[Version difference data]
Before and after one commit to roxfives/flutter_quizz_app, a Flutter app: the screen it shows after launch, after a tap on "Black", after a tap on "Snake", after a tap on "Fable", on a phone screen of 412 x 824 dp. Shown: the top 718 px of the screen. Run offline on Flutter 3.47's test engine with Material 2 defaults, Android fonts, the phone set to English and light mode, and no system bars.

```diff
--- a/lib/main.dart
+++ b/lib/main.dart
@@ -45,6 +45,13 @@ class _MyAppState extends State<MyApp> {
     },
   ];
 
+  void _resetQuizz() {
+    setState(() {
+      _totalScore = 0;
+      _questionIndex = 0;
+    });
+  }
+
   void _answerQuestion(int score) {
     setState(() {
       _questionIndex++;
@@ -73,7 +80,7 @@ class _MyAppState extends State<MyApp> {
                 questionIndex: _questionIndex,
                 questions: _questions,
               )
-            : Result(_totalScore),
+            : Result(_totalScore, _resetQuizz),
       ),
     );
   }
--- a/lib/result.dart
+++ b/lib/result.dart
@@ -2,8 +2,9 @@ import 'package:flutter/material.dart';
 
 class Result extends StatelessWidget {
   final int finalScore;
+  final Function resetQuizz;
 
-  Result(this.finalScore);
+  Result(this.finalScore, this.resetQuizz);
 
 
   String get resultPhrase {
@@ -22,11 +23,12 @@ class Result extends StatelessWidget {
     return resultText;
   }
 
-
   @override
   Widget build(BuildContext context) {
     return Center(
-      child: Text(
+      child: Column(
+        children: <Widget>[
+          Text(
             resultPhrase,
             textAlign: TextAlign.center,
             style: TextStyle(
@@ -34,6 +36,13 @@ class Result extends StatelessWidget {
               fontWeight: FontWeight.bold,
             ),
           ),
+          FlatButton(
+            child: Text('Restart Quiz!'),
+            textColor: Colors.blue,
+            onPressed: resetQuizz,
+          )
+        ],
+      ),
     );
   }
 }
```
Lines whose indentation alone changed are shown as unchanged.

...

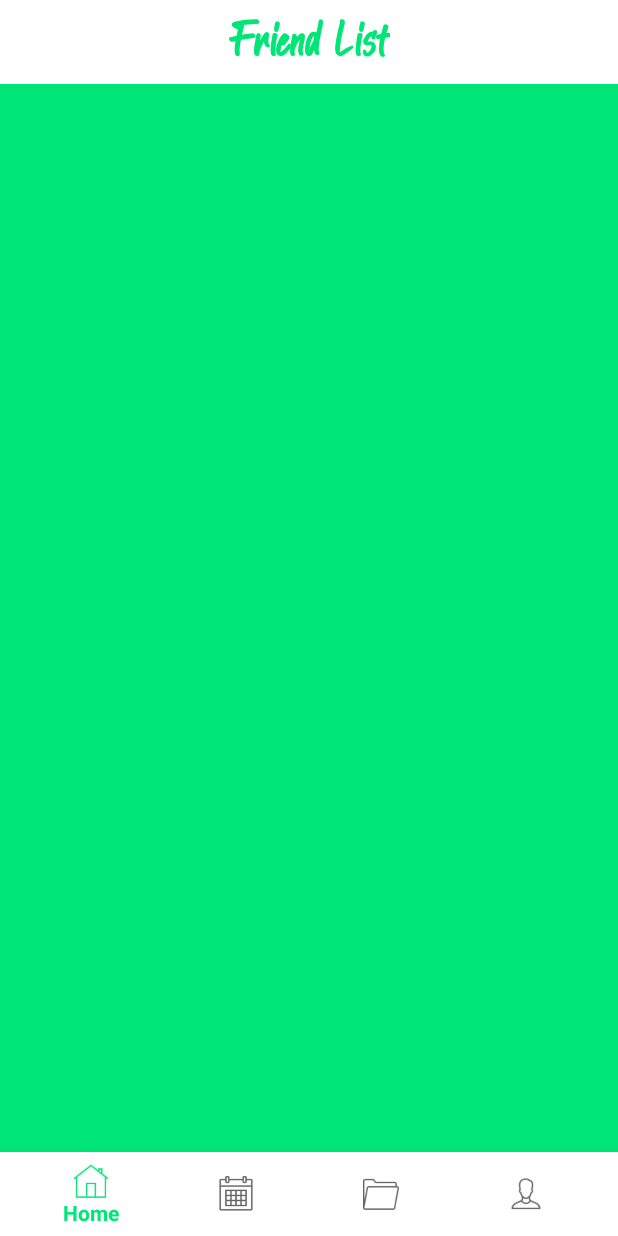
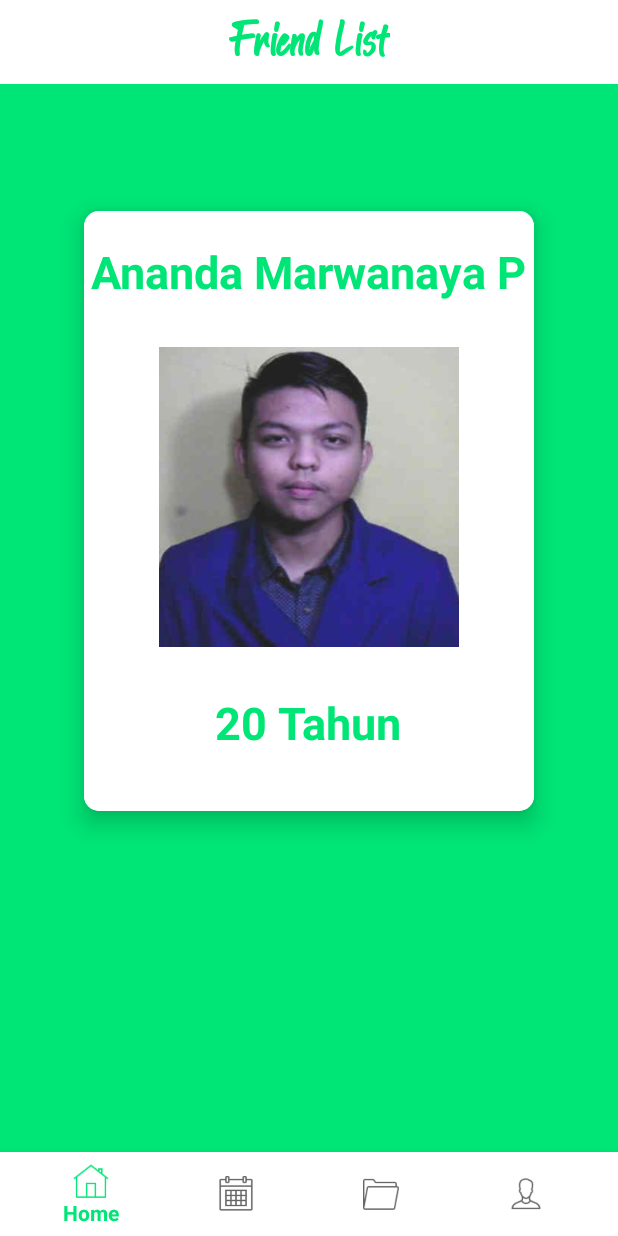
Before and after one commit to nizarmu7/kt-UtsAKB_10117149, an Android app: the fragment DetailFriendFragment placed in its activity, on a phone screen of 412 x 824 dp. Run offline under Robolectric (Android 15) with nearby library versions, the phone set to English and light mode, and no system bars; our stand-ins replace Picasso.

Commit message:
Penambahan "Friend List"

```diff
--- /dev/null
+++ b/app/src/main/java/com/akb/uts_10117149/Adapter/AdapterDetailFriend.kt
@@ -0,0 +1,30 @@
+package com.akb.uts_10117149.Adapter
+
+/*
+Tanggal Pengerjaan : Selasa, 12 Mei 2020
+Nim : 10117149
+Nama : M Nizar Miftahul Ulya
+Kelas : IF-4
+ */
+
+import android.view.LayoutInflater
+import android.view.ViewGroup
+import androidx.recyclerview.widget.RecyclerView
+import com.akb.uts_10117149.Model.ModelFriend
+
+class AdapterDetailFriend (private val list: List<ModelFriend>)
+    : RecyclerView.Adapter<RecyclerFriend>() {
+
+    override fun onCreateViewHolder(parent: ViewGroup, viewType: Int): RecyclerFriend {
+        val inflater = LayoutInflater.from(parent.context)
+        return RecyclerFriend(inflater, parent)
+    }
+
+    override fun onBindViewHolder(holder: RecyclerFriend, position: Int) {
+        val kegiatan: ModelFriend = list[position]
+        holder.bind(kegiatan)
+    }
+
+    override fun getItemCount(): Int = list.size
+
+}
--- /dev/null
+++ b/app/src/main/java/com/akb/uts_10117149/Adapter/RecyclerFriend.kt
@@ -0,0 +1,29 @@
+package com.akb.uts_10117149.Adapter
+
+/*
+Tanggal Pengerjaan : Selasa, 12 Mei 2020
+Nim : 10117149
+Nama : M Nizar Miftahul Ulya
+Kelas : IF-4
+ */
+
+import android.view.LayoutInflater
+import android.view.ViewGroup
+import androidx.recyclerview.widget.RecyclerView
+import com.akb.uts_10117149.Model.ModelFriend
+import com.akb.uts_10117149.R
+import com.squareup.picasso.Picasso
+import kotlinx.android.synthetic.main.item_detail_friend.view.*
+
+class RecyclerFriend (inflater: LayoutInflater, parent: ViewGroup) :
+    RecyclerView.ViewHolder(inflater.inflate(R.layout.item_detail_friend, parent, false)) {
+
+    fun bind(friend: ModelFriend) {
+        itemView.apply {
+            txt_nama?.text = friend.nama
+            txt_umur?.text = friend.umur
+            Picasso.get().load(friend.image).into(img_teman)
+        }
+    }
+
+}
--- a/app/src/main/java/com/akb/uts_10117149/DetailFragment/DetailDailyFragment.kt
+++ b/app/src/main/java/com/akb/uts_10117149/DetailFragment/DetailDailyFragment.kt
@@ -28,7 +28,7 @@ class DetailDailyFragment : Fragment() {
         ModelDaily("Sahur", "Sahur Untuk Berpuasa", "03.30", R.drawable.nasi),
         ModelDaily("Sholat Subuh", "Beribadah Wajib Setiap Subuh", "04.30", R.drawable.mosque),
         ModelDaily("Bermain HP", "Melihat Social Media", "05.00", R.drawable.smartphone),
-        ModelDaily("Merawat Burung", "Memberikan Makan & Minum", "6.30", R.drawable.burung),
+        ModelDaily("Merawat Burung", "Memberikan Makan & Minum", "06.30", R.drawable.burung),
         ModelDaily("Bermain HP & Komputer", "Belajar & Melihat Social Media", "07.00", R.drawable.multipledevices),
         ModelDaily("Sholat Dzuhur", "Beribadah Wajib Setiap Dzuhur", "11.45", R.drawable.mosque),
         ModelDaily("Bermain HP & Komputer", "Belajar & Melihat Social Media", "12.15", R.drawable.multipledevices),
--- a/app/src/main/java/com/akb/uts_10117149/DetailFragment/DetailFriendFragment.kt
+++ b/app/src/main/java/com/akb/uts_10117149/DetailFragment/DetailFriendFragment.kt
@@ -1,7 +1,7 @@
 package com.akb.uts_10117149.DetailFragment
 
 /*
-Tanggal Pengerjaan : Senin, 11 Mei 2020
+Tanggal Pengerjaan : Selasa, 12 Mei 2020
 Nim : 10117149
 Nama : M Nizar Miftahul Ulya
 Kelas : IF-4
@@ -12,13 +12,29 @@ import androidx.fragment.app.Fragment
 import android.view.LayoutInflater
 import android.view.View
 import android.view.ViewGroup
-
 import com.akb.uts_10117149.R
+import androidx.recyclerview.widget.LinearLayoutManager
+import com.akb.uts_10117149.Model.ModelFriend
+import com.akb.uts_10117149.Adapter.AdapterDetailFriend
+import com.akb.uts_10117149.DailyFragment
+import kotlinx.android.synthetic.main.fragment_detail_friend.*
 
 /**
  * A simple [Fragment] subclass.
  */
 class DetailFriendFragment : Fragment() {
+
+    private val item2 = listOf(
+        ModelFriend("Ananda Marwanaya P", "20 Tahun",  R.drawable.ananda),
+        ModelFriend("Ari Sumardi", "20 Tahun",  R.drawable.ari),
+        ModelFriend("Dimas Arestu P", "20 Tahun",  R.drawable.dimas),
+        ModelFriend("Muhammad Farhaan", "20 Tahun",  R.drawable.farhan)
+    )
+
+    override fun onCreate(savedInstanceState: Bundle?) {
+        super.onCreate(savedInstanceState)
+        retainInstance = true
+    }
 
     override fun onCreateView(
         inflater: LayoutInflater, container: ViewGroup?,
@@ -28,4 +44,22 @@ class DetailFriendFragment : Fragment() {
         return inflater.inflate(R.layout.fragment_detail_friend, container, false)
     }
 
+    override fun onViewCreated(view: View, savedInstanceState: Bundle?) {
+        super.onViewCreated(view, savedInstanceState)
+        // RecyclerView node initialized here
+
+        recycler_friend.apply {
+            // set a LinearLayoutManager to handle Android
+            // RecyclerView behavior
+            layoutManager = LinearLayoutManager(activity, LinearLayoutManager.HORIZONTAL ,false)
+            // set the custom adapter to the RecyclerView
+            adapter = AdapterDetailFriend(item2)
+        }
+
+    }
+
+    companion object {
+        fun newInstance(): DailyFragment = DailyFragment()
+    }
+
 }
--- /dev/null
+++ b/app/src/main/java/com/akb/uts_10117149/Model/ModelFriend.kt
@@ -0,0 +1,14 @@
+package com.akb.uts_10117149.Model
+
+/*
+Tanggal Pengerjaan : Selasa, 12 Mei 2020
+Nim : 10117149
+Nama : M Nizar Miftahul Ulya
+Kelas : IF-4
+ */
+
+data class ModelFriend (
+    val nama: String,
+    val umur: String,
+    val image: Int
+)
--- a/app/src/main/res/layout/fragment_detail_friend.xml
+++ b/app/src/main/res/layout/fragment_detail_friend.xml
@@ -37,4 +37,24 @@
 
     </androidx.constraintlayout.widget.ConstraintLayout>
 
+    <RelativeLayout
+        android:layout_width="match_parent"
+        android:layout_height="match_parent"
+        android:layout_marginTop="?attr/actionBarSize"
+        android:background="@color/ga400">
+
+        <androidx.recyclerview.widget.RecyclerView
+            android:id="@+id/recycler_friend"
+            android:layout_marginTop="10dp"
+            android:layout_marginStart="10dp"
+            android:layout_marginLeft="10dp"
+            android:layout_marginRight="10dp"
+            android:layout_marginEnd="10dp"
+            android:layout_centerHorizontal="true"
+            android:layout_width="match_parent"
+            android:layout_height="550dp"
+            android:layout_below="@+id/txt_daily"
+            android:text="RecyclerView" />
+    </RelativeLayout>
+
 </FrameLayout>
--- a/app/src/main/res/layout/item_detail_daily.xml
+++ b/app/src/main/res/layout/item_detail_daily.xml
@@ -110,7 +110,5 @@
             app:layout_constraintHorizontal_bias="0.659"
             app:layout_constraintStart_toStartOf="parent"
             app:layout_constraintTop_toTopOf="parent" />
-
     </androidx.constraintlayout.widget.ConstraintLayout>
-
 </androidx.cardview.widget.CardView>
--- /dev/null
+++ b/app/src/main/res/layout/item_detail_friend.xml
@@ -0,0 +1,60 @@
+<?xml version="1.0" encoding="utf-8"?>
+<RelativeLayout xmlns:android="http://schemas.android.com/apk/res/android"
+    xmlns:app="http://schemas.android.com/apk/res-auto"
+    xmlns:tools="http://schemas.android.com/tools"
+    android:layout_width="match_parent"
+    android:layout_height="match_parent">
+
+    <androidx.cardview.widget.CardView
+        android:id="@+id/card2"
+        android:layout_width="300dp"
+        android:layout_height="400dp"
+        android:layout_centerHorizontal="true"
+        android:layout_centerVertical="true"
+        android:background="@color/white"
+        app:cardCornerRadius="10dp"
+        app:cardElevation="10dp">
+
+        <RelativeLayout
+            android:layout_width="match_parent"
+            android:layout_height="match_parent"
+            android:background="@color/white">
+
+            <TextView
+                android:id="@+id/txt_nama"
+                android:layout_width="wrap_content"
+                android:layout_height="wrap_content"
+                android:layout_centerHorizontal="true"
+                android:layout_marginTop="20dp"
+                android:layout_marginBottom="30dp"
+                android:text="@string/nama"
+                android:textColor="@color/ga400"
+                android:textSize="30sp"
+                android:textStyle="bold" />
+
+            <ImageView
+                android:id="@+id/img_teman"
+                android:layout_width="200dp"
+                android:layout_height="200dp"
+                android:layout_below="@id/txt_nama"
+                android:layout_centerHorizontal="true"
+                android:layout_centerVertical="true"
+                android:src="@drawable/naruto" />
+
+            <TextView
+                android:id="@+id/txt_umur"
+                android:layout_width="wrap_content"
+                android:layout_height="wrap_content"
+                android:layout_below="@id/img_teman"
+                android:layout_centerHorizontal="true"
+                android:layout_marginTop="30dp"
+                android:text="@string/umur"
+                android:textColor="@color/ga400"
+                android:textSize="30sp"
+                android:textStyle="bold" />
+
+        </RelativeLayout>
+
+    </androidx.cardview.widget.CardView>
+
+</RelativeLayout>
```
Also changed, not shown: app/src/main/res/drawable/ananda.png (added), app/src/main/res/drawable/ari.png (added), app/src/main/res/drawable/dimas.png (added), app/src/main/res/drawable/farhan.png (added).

**WHAT THE EXERCISE ASKS**
Give only the lines from the one holding "Before and after one commit to roxfives/flutter_quizz_app, a" through the one holding "Lines whose indentation", each restated exactly as it appears above.

**SOLUTION TO THIS PROBLEM**
Before and after one commit to roxfives/flutter_quizz_app, a Flutter app: the screen it shows after launch, after a tap on "Black", after a tap on "Snake", after a tap on "Fable", on a phone screen of 412 x 824 dp. Shown: the top 718 px of the screen. Run offline on Flutter 3.47's test engine with Material 2 defaults, Android fonts, the phone set to English and light mode, and no system bars.

```diff
--- a/lib/main.dart
+++ b/lib/main.dart
@@ -45,6 +45,13 @@ class _MyAppState extends State<MyApp> {
     },
   ];
 
+  void _resetQuizz() {
+    setState(() {
+      _totalScore = 0;
+      _questionIndex = 0;
+    });
+  }
+
   void _answerQuestion(int score) {
     setState(() {
       _questionIndex++;
@@ -73,7 +80,7 @@ class _MyAppState extends State<MyApp> {
                 questionIndex: _questionIndex,
                 questions: _questions,
               )
-            : Result(_totalScore),
+            : Result(_totalScore, _resetQuizz),
       ),
     );
   }
--- a/lib/result.dart
+++ b/lib/result.dart
@@ -2,8 +2,9 @@ import 'package:flutter/material.dart';
 
 class Result extends StatelessWidget {
   final int finalScore;
+  final Function resetQuizz;
 
-  Result(this.finalScore);
+  Result(this.finalScore, this.resetQuizz);
 
 
   String get resultPhrase {
@@ -22,11 +23,12 @@ class Result extends StatelessWidget {
     return resultText;
   }
 
-
   @override
   Widget build(BuildContext context) {
     return Center(
-      child: Text(
+      child: Column(
+        children: <Widget>[
+          Text(
             resultPhrase,
             textAlign: TextAlign.center,
             style: TextStyle(
@@ -34,6 +36,13 @@ class Result extends StatelessWidget {
               fontWeight: FontWeight.bold,
             ),
           ),
+          FlatButton(
+            child: Text('Restart Quiz!'),
+            textColor: Colors.blue,
+            onPressed: resetQuizz,
+          )
+        ],
+      ),
     );
   }
 }
```
Lines whose indentation alone changed are shown as unchanged.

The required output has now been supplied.